By Guy Dauncey, August 2022
While we have been quietly growing our tomatoes, kayaking on the ocean, and working at our jobs, a team of the planet’s most brilliant people have been sending a telescope one and a half million kilometres into space.
They want to see more of the Universe, going further back in time. To do this, they designed the James Webb Space Telescope with eighteen hexagonal mirrors, each four feet wide and so utterly flat that if you stretched it across the Atlantic any ripple in its surface would be only an inch or two. Then they sent it beyond the moon, where the temperature is minus 250 Celsius, so that no heat could disturb its infra-red measurements. When they had unfolded its solar panels, via instructions from NASA on Earth, they pointed it into distant space. In July, they got their first results.
To describe the photo shown, NASA says that if you take a grain of sand and hold it at arm’s length, that’s how small an area of the Universe it covers. For a closer look, see www.tinyurl.com/SpaceWonder. The photo shows a host of galaxies, each of which might contain up to a trillion stars, each of which might have a solar system containing planets. There’s one tiny red dot that NASA scientists say is from a star 13.1 billion light years away, which means we are seeing it as it was 700 million years after the Universe began.
What has this to do with us, in our everyday lives? It stretches our minds; it blows the lichen and moss off our imaginations. Everything we are has its origins in this history, all that time ago. If life has developed elsewhere in the Universe, which is a trillion percent likely, it will share the same origins. There are no ‘aliens’ out there: only relatives, in one cosmic family.
Our minds themselves are the product of 13.8 billion years of cosmic evolution; they are the Universe learning to think about itself. As mine searches for understanding, it thinks that since we have consciousness, this must be an inherent property of the Universe, which probably permeates all reality. Most people accept that cats, dogs, and other animals are conscious. But what about ants? Trees? Fungi? Is it perhaps logical to think that all existence must possess some form of consciousness? Where else did ours come from, if not from our cosmic story? This would mean that our cosmic relatives are conscious too.
Some of those relatives might have learnt how to make space telescopes ten million years ago. They might be observing us, as we step out from our clan-based identities to realize that we are one human family. They may be groaning, as they watch us make the same mistakes their ancestors made ten million years before. Destroying the forests, overharvesting the fish, polluting the atmosphere. It is not long since our ancestors used to burn women alive, for fear that they were witches. They used to kill Blacks, Jews, and Indigenous people, to boost their self-importance and enforce their right to dominate. They used to assume that winning was more important than wisdom.

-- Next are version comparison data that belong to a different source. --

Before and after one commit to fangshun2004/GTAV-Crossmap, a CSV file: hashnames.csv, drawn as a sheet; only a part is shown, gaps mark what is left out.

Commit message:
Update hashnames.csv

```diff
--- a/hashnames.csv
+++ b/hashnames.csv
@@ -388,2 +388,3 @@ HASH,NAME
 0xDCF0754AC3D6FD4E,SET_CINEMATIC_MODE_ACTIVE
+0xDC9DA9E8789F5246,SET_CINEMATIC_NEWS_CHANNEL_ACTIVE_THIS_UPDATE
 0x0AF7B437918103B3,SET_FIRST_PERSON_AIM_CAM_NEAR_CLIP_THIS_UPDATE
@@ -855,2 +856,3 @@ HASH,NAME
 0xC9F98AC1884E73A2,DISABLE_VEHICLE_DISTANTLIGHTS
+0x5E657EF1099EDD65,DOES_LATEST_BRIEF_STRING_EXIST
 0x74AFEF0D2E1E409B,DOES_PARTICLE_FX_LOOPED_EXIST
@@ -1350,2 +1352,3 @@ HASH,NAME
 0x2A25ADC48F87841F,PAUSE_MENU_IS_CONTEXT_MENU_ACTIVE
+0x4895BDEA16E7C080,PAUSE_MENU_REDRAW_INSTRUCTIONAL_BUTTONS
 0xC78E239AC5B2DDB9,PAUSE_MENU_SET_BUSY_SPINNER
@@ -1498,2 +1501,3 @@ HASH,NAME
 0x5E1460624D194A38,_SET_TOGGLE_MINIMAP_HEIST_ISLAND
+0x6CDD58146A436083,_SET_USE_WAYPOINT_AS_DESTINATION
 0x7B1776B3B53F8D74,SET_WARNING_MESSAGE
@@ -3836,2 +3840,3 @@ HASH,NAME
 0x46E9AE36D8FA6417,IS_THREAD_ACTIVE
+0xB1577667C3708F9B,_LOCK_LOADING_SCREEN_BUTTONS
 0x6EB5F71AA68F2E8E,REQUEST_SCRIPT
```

Some people say that when they realize the vastness of the Universe they feel utterly insignificant, that everything we do is meaningless. When I consider the journey of cosmic evolution, and everything the Universe has created, I am filled with gratitude. We are on a grand journey so amazing that each of us has 37 trillion cells in our body, all of which are cooperating and self-organizing to keep us healthy and enable us to share these thoughts. Along the way we make mistakes. We do cruel and stupid things. But in the big picture, the one the telescope reveals, we are learning, muddling our way towards wisdom.
First published in TAKE 5 Magazine, July 2022